(PROBLEM DESCRIPTION) Take the line that contains "Update scratch.html.html" as the first line and the last line of the material below as the final one; reproduce exactly the lines between, inclusive.

#### RAW DATA

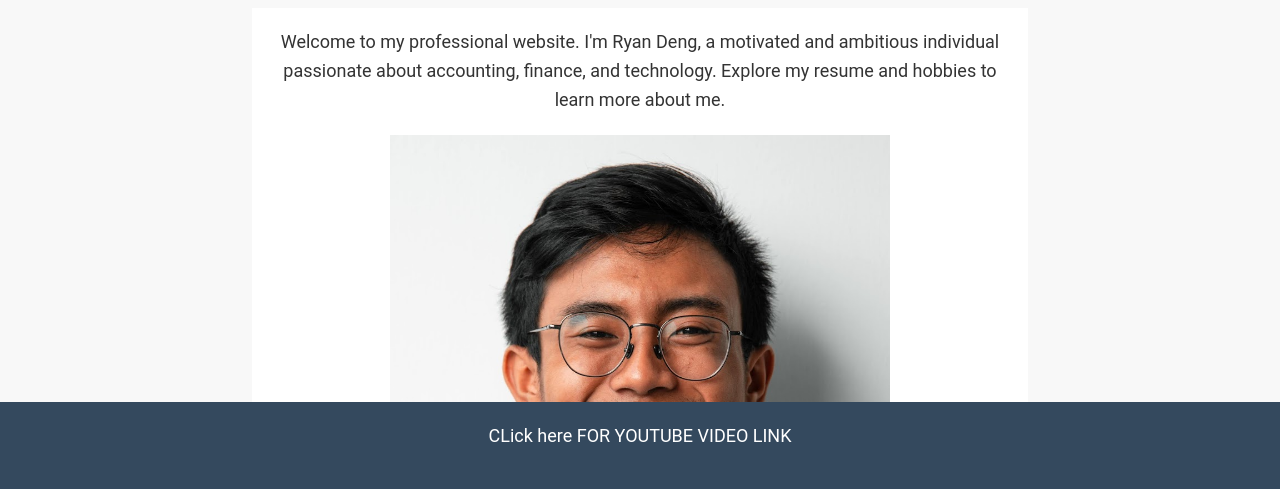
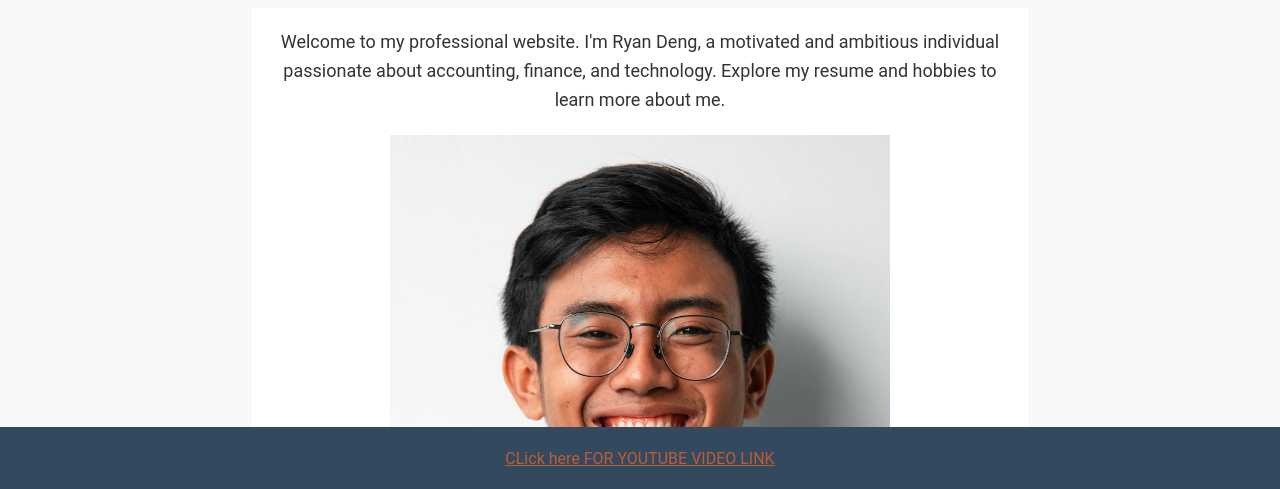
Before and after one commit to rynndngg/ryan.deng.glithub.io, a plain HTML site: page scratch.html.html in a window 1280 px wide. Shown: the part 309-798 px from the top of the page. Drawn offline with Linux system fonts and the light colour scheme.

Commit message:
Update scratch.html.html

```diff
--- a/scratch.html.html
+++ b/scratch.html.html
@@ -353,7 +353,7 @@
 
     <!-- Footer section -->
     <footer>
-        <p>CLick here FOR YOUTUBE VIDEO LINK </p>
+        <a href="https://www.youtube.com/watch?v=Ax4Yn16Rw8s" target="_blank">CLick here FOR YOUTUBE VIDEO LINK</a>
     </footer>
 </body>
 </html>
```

########

(FINISHED EXERCISE)
Update scratch.html.html

```diff
--- a/scratch.html.html
+++ b/scratch.html.html
@@ -353,7 +353,7 @@
 
     <!-- Footer section -->
     <footer>
-        <p>CLick here FOR YOUTUBE VIDEO LINK </p>
+        <a href="https://www.youtube.com/watch?v=Ax4Yn16Rw8s" target="_blank">CLick here FOR YOUTUBE VIDEO LINK</a>
     </footer>
 </body>
 </html>
```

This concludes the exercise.